(Version difference data)
——

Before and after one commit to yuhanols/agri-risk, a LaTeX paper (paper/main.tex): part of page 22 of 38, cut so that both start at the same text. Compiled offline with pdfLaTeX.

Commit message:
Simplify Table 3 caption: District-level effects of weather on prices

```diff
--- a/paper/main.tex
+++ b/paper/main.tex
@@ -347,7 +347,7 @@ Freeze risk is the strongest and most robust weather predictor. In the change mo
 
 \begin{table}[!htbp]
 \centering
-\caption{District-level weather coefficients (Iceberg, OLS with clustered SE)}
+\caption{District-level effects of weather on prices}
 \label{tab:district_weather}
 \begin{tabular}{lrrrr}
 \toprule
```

——

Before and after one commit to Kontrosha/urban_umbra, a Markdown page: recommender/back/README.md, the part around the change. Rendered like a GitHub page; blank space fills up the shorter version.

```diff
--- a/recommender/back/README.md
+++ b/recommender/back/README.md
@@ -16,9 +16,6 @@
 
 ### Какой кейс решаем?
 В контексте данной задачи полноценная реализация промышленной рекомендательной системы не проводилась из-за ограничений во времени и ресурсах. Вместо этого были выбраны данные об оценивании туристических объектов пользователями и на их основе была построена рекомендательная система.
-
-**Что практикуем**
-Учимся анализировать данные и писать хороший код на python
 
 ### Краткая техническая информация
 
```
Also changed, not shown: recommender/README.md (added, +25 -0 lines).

——

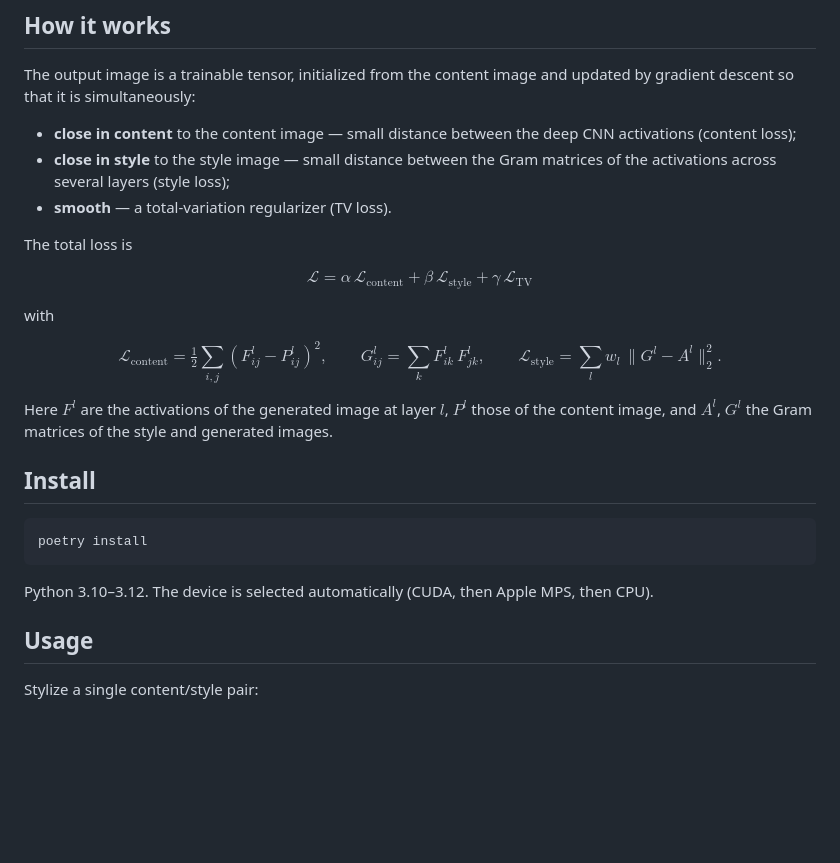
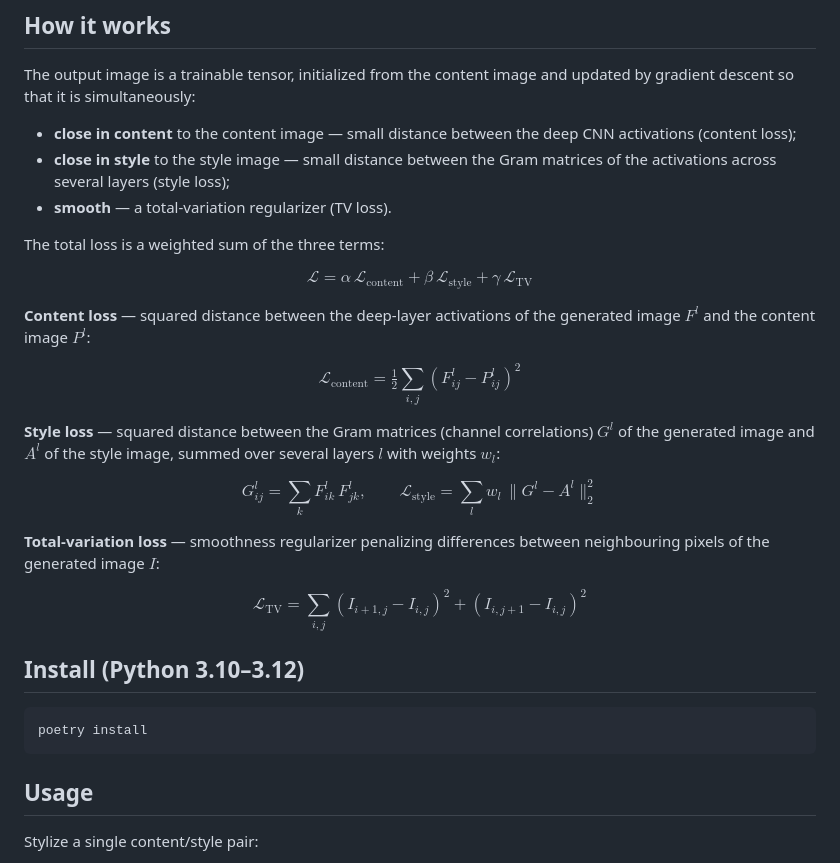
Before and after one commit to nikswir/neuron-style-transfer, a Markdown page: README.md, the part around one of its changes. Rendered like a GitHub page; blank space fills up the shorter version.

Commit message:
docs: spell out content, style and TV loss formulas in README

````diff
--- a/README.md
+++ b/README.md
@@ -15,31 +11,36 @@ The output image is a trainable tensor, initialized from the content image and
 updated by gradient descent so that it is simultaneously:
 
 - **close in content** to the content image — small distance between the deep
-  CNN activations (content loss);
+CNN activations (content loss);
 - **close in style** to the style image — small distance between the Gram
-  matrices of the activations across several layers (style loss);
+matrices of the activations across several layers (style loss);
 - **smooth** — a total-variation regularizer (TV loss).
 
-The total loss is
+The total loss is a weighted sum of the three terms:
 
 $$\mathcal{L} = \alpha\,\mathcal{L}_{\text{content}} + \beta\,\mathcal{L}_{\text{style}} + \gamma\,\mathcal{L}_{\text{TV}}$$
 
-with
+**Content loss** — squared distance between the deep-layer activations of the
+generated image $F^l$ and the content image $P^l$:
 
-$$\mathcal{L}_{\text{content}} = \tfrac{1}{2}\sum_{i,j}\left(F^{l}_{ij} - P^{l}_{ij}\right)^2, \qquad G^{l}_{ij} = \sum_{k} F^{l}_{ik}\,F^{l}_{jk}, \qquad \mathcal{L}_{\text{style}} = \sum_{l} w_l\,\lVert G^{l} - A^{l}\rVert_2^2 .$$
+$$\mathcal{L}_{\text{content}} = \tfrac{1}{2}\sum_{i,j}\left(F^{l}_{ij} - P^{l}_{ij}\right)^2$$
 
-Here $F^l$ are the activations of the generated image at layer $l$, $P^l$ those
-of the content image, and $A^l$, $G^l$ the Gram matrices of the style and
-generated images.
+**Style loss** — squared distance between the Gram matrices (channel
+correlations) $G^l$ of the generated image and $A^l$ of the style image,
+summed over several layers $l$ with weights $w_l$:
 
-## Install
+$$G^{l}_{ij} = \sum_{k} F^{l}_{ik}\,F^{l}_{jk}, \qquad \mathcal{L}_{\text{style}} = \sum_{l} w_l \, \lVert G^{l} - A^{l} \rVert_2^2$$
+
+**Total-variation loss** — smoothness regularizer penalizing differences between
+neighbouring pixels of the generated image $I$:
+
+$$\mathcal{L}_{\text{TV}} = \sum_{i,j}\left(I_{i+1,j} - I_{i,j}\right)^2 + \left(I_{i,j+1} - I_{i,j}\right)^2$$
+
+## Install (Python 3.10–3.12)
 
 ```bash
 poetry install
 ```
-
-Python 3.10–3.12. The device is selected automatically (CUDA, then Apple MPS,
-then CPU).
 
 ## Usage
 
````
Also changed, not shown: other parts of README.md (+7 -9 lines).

——

WORK REQUEST:
In the entries above, identify every line with the word "generated". Copy those lines.

SOLUTION TO THIS EXERCISE:
+generated image $F^l$ and the content image $P^l$:
-Here $F^l$ are the activations of the generated image at layer $l$, $P^l$ those
-generated images.
+correlations) $G^l$ of the generated image and $A^l$ of the style image,
+neighbouring pixels of the generated image $I$:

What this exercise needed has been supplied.